did I come from? and “How did I develop?”. The answers here may be less than enlightened and knowledgeable.
This curriculum unit is designed to provide, in part, at least, some insights of the role of genes in the developing human. It is for those students who have had a basic introduction to genetics and a fair amount of information about the male and female reproductive systems. The data contained here is for students in courses of Health, Human Physiology and Human Biology and others who may wish to increase their knowledge about the factors, particularly genetic, that influence the development of a human.
The unit will present first a review of the process of gametogenesis, the preparation of egg and sperm. It is important to know how during meiosis the genes can be separated, scrambled and perhaps become disordered and finally passed on in the egg or sperm. A new view of meiosis is shown in oogenesis.
Having established the “What and How” of the genes, the next step will be to discuss the chemical nature and arrangement of the DNA that makes up the genes.
Then two basic and general types of patterns of inheritance involving autosomal and X-linked genes will be presented.
With a background then of the mechanism by which genes are sorted, made up and paired up, the student will explore some of the disorders and defects that can occur when nature’s plan becomes imperfect.
It would be most despairing however, to conclude on such a note. Therefore, methods of prevention (prenatal screening) and treatment for the disorders will be noted.
Objectives for lessons, activities for each part as well as review and test items will be included. It is hoped that this presentation will provide a good basis for sound and informed choices that students may elect in the future.

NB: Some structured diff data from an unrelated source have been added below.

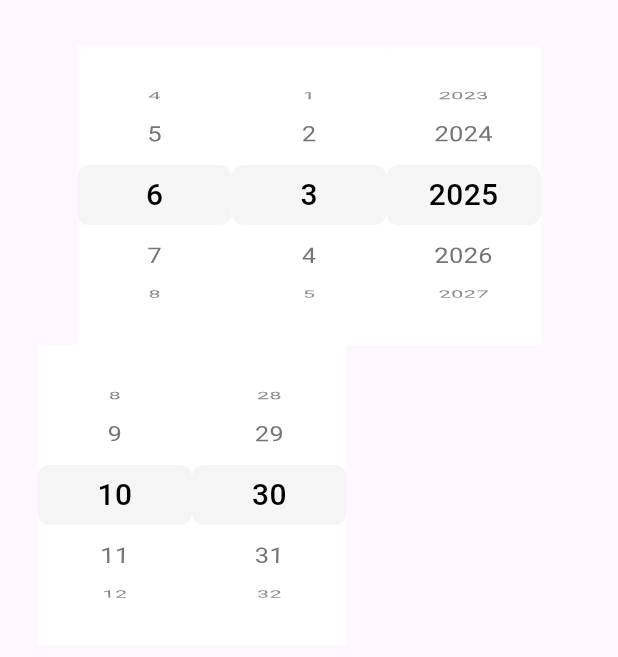
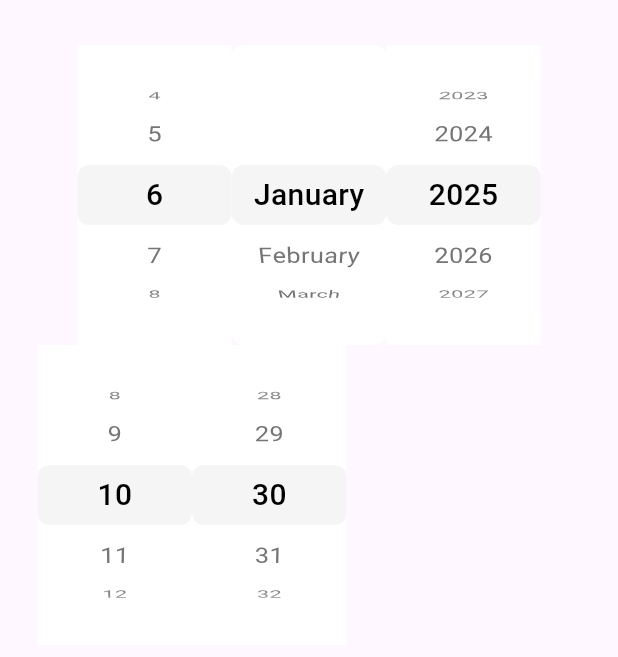
Before and after one commit to inesachour/awesome_datetime_picker, a Flutter app: the screen it shows after launch, on a phone screen of 412 x 824 dp, the part 84-741 px from its top. Run offline on Flutter 3.47's test engine with Material 3 defaults, Android fonts, the phone set to English and light mode, and no system bars.

Commit message:
text months

```diff
--- /dev/null
+++ b/lib/src/utils/awesome_date_utils.dart
@@ -0,0 +1,9 @@
+import 'package:intl/intl.dart';
+
+class AwesomeDateUtils {
+  static List<String> getMonthNames(String locale) {
+    return List.generate(12, (index) {
+      return DateFormat.MMMM(locale).format(DateTime(2025, index + 1, 1));
+    });
+  }
+}
--- a/lib/src/widgets/awesome widgets/date picker/awesome_month_picker.dart
+++ b/lib/src/widgets/awesome widgets/date picker/awesome_month_picker.dart
@@ -1,4 +1,6 @@
+import 'package:awesome_datetime_picker/src/utils/awesome_date_utils.dart';
 import 'package:awesome_datetime_picker/src/widgets/custom%20pickers/custom_number_picker_widget.dart';
+import 'package:awesome_datetime_picker/src/widgets/custom%20pickers/custom_text_picker_widget.dart';
 import 'package:flutter/material.dart';
 
 class AwesomeMonthPicker extends StatefulWidget {
@@ -15,13 +17,26 @@ class AwesomeMonthPicker extends StatefulWidget {
 }
 
 class _AwesomeMonthPickerState extends State<AwesomeMonthPicker> {
+  late List<String> months;
+
+  @override
+  void initState() {
+    months = AwesomeDateUtils.getMonthNames('en_US');
+    super.initState();
+  }
+
   @override
   Widget build(BuildContext context) {
-    return CustomNumberPicker(
+    return /*CustomNumberPicker(
       initialValue: widget.selectedMonth,
       maxValue: 12,
       minValue: 1,
       onSelectedItemChanged: widget.onSelectedMonthChanged,
+    );*/
+        CustomTextPicker(
+      items: months,
+      initialValue: months[0],
+      onSelectedItemChanged: widget.onSelectedMonthChanged,
     );
   }
 }
--- a/lib/src/widgets/custom pickers/custom_text_picker_widget.dart
+++ b/lib/src/widgets/custom pickers/custom_text_picker_widget.dart
@@ -3,7 +3,7 @@ import 'package:flutter/material.dart';
 class CustomTextPicker extends StatefulWidget {
   final List<String> items;
   final String initialValue;
-  final ValueChanged<String> onSelectedItemChanged;
+  final ValueChanged<int> onSelectedItemChanged;
   final double itemExtent;
   final int visibleItemCount;
   final TextStyle? selectedTextStyle;
@@ -60,7 +60,7 @@ class _CustomTextPickerState extends State<CustomTextPicker> {
 
     return Container(
       height: pickerHeight,
-      width: MediaQuery.of(context).size.width * 0.4,
+      width: MediaQuery.of(context).size.width * 0.25,
       decoration: BoxDecoration(
         color: Colors.white,
         borderRadius: BorderRadius.circular(8),
@@ -89,7 +89,7 @@ class _CustomTextPickerState extends State<CustomTextPicker> {
               setState(() {
                 _selectedItem = selectedValue;
               });
-              widget.onSelectedItemChanged(selectedValue);
+              widget.onSelectedItemChanged(index + 1);
             },
             childDelegate: ListWheelChildBuilderDelegate(
               childCount: widget.items.length,
```
Also changed, not shown: lib/src/utils/date_utils.dart (deleted, +0 -7 lines).
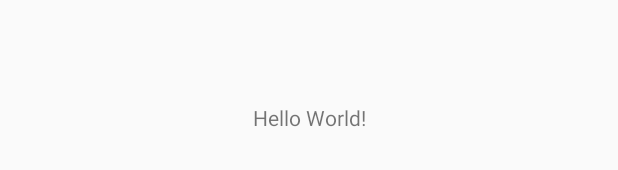
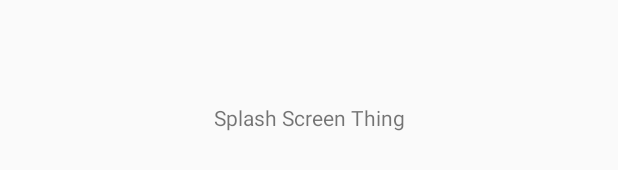
Before and after one commit to SolusiAnakBangsa/Game-Your-Fit, an Android app: the layout activity_main.xml on its own in the app's theme, with its tools: preview values and no code run, on a phone screen of 412 x 824 dp. Shown: the part 501-671 px from the top of the screen. Run offline under Robolectric (Android 15) with nearby library versions, the phone set to English and light mode, and no system bars.

Commit message:
Splashscreen place holder made

```diff
--- a/app/src/main/res/layout/activity_main.xml
+++ b/app/src/main/res/layout/activity_main.xml
@@ -9,7 +9,7 @@
     <TextView
         android:layout_width="wrap_content"
         android:layout_height="wrap_content"
-        android:text="Hello World!"
+        android:text="Splash Screen Thing"
         app:layout_constraintBottom_toBottomOf="parent"
         app:layout_constraintLeft_toLeftOf="parent"
         app:layout_constraintRight_toRightOf="parent"
```
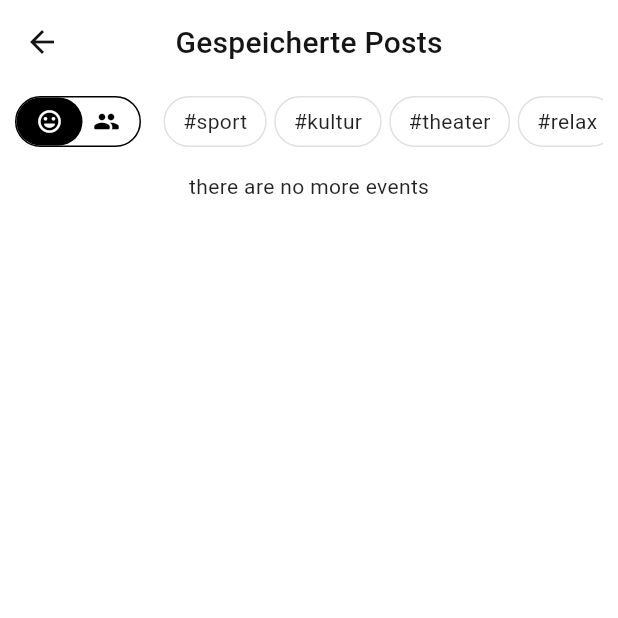
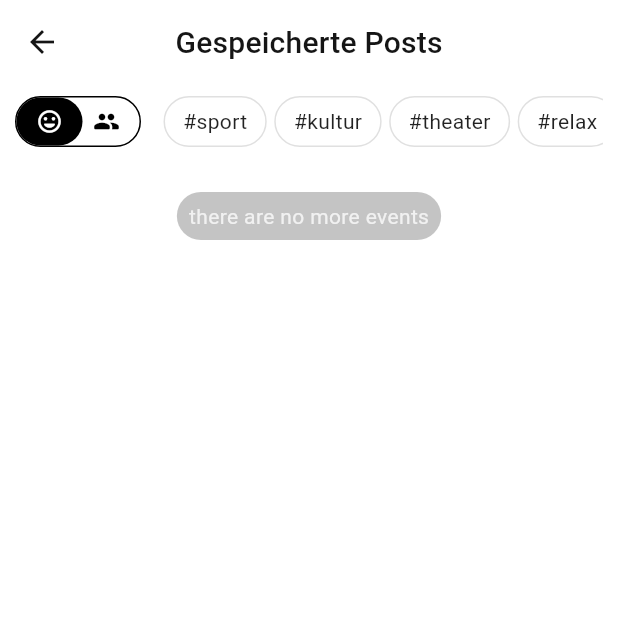
Before and after one commit to tim200002/fingerfunke-app, a Flutter app: the SavedPage screen opened by its route, on a phone screen of 412 x 824 dp, the top half of it. Run offline on Flutter 3.47's test engine with Material 2 defaults, Android fonts, the phone set to English and light mode, and no system bars; our stand-ins replace auto_size_text, bloc, camera, cloud_firestore, cloud_functions, dio and 15 more; missing offline and left inert: flutter_settings_ui, video_thumbnail; accounts and stored records are empty.

Commit message:
fix: added styling to the paginator indicator

```diff
--- a/lib/view/paginated_list/view/paginated_list.dart
+++ b/lib/view/paginated_list/view/paginated_list.dart
@@ -51,11 +51,20 @@ class PaginatedList<T> extends StatelessWidget {
             index == state.itemCount - 1;
   }
 
-  Widget? _createIndicator(PaginatedListState<T> state) {
+  Widget? _createIndicator(PaginatedListState<T> state, BuildContext context) {
     if (state.isLoading) {
       return loadingIndicator;
     } else {
-      return endMessage != null ? Center(child: Text(endMessage!)) : null;
+      return endMessage != null ? Center(child: Padding(
+        padding: const EdgeInsets.all(12.0),
+        child: Container(
+            padding: const EdgeInsets.all(8.0),
+            decoration: BoxDecoration(
+              borderRadius: BorderRadius.circular(25),
+              color: Theme.of(context).colorScheme.onSurface.withOpacity(0.25),
+            ),
+            child: Text(endMessage!, style: TextStyle(color: Theme.of(context).colorScheme.background),)),
+      )) : null;
     }
   }
 
@@ -74,7 +83,7 @@ class PaginatedList<T> extends StatelessWidget {
             //Check if we reached bottom of list
             // if yes shown indicator
             if (_currentElementIsIndicator(state, index)) {
-              return _createIndicator(state) ?? Container();
+              return _createIndicator(state, context) ?? Container();
             }
             // if not create element
             else {
```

With new advances in technology, a pregnancy may not be a question of doing what comes naturally. Nature may receive an assist in the way of amniocentesis and ultrasound and karyotyping and more. These procedures may require some heavy decision-making.